◆ **DIRECTIONS**
Where a picture shows up in the listing below, omit it and output the rest exactly.

..........

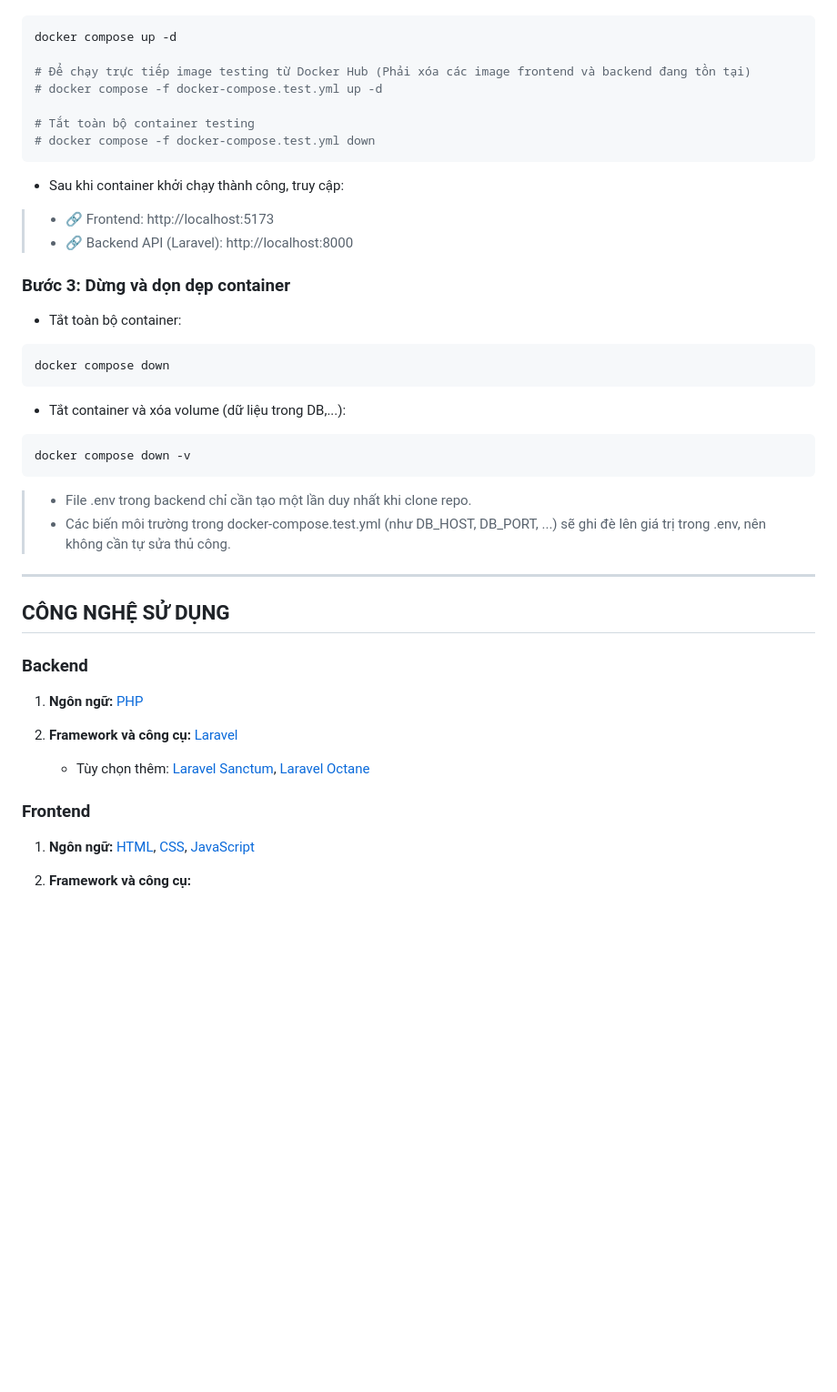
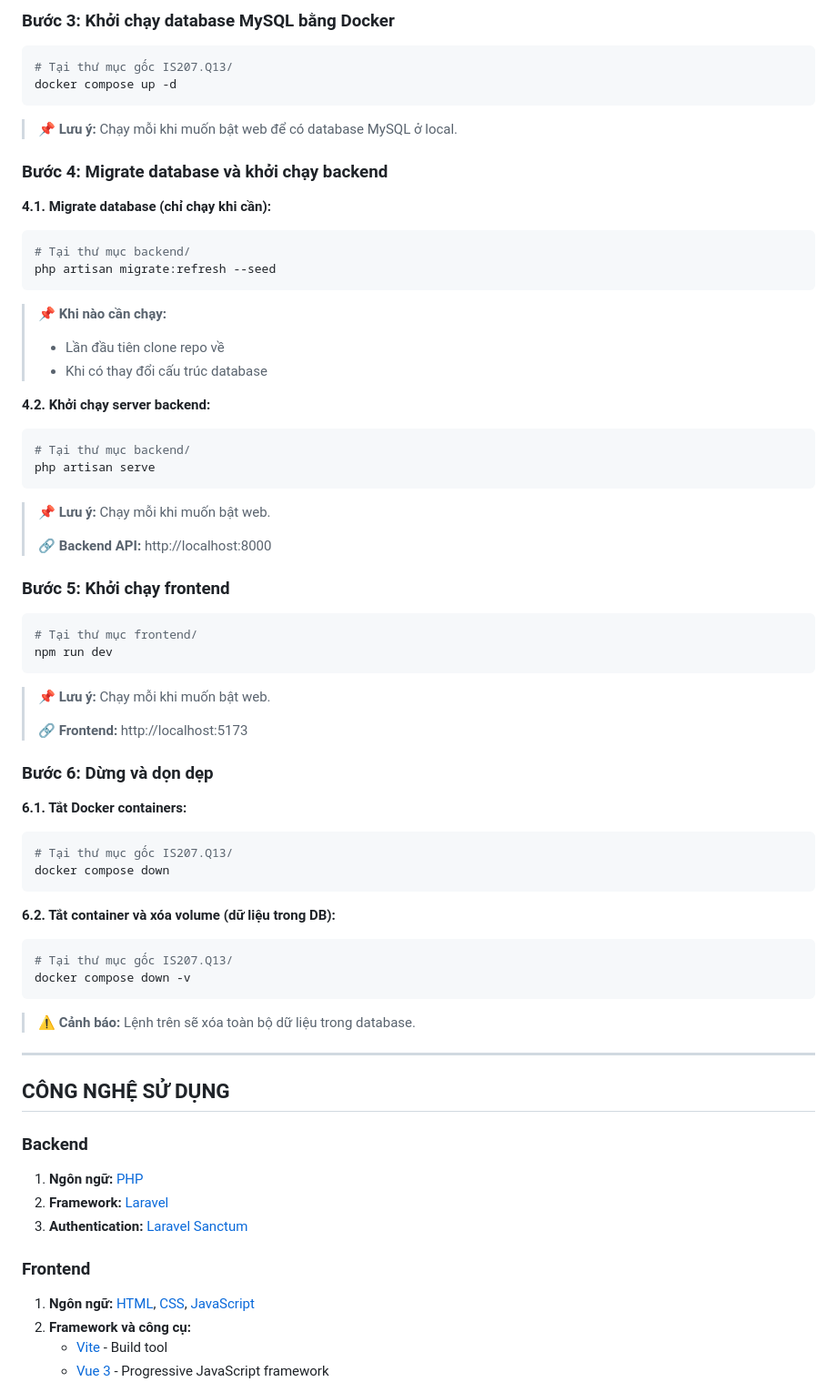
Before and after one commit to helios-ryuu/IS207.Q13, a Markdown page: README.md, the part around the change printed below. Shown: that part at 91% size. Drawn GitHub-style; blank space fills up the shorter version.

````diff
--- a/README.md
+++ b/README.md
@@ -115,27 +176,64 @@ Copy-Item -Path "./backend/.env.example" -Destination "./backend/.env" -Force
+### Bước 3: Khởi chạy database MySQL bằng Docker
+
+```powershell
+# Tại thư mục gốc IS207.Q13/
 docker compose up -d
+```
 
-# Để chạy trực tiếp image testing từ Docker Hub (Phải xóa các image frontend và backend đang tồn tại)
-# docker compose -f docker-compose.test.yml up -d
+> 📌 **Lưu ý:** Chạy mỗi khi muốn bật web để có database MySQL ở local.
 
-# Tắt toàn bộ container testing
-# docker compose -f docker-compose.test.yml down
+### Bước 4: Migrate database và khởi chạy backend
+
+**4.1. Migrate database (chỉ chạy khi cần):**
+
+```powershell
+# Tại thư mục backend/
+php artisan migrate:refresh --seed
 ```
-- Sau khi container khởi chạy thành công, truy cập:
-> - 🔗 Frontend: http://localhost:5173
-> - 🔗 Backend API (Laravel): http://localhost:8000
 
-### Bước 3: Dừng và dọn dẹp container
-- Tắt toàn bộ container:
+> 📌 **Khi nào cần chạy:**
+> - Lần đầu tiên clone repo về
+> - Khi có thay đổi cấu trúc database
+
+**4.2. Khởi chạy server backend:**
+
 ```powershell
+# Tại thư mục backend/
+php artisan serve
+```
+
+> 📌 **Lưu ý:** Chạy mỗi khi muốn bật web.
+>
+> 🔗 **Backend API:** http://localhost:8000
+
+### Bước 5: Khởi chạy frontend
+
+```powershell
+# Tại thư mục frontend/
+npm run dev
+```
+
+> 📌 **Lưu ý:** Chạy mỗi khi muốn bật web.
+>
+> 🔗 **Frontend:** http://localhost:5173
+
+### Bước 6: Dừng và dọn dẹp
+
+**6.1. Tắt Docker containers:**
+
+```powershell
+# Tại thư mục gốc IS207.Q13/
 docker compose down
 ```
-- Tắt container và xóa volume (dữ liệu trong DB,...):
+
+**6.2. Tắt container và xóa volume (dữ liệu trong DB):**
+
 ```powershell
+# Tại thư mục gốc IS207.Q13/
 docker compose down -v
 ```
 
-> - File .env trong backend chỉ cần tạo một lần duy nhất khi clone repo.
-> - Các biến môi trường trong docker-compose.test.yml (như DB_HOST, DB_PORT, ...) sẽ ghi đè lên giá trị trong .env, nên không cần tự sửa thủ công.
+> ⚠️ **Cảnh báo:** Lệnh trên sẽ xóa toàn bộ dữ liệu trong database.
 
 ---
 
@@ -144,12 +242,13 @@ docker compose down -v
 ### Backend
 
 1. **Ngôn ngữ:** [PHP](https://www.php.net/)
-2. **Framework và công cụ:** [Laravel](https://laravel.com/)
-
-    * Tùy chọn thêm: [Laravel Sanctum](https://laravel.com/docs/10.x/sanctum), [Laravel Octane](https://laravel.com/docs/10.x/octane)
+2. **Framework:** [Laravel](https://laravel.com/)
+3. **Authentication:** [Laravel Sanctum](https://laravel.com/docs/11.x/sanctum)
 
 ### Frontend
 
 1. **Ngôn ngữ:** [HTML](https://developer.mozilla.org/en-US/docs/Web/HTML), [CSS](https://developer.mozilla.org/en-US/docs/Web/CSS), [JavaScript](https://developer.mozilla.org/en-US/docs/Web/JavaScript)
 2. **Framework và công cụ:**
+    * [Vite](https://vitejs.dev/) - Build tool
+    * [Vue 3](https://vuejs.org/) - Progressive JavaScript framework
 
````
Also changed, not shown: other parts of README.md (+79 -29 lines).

..........

◆ **TASK RESPONSE**
Before and after one commit to helios-ryuu/IS207.Q13, a Markdown page: README.md, the part around the change printed below. Shown: that part at 91% size. Drawn GitHub-style; blank space fills up the shorter version.

````diff
--- a/README.md
+++ b/README.md
@@ -115,27 +176,64 @@ Copy-Item -Path "./backend/.env.example" -Destination "./backend/.env" -Force
+### Bước 3: Khởi chạy database MySQL bằng Docker
+
+```powershell
+# Tại thư mục gốc IS207.Q13/
 docker compose up -d
+```
 
-# Để chạy trực tiếp image testing từ Docker Hub (Phải xóa các image frontend và backend đang tồn tại)
-# docker compose -f docker-compose.test.yml up -d
+> 📌 **Lưu ý:** Chạy mỗi khi muốn bật web để có database MySQL ở local.
 
-# Tắt toàn bộ container testing
-# docker compose -f docker-compose.test.yml down
+### Bước 4: Migrate database và khởi chạy backend
+
+**4.1. Migrate database (chỉ chạy khi cần):**
+
+```powershell
+# Tại thư mục backend/
+php artisan migrate:refresh --seed
 ```
-- Sau khi container khởi chạy thành công, truy cập:
-> - 🔗 Frontend: http://localhost:5173
-> - 🔗 Backend API (Laravel): http://localhost:8000
 
-### Bước 3: Dừng và dọn dẹp container
-- Tắt toàn bộ container:
+> 📌 **Khi nào cần chạy:**
+> - Lần đầu tiên clone repo về
+> - Khi có thay đổi cấu trúc database
+
+**4.2. Khởi chạy server backend:**
+
 ```powershell
+# Tại thư mục backend/
+php artisan serve
+```
+
+> 📌 **Lưu ý:** Chạy mỗi khi muốn bật web.
+>
+> 🔗 **Backend API:** http://localhost:8000
+
+### Bước 5: Khởi chạy frontend
+
+```powershell
+# Tại thư mục frontend/
+npm run dev
+```
+
+> 📌 **Lưu ý:** Chạy mỗi khi muốn bật web.
+>
+> 🔗 **Frontend:** http://localhost:5173
+
+### Bước 6: Dừng và dọn dẹp
+
+**6.1. Tắt Docker containers:**
+
+```powershell
+# Tại thư mục gốc IS207.Q13/
 docker compose down
 ```
-- Tắt container và xóa volume (dữ liệu trong DB,...):
+
+**6.2. Tắt container và xóa volume (dữ liệu trong DB):**
+
 ```powershell
+# Tại thư mục gốc IS207.Q13/
 docker compose down -v
 ```
 
-> - File .env trong backend chỉ cần tạo một lần duy nhất khi clone repo.
-> - Các biến môi trường trong docker-compose.test.yml (như DB_HOST, DB_PORT, ...) sẽ ghi đè lên giá trị trong .env, nên không cần tự sửa thủ công.
+> ⚠️ **Cảnh báo:** Lệnh trên sẽ xóa toàn bộ dữ liệu trong database.
 
 ---
 
@@ -144,12 +242,13 @@ docker compose down -v
 ### Backend
 
 1. **Ngôn ngữ:** [PHP](https://www.php.net/)
-2. **Framework và công cụ:** [Laravel](https://laravel.com/)
-
-    * Tùy chọn thêm: [Laravel Sanctum](https://laravel.com/docs/10.x/sanctum), [Laravel Octane](https://laravel.com/docs/10.x/octane)
+2. **Framework:** [Laravel](https://laravel.com/)
+3. **Authentication:** [Laravel Sanctum](https://laravel.com/docs/11.x/sanctum)
 
 ### Frontend
 
 1. **Ngôn ngữ:** [HTML](https://developer.mozilla.org/en-US/docs/Web/HTML), [CSS](https://developer.mozilla.org/en-US/docs/Web/CSS), [JavaScript](https://developer.mozilla.org/en-US/docs/Web/JavaScript)
 2. **Framework và công cụ:**
+    * [Vite](https://vitejs.dev/) - Build tool
+    * [Vue 3](https://vuejs.org/) - Progressive JavaScript framework
 
````
Also changed, not shown: other parts of README.md (+79 -29 lines).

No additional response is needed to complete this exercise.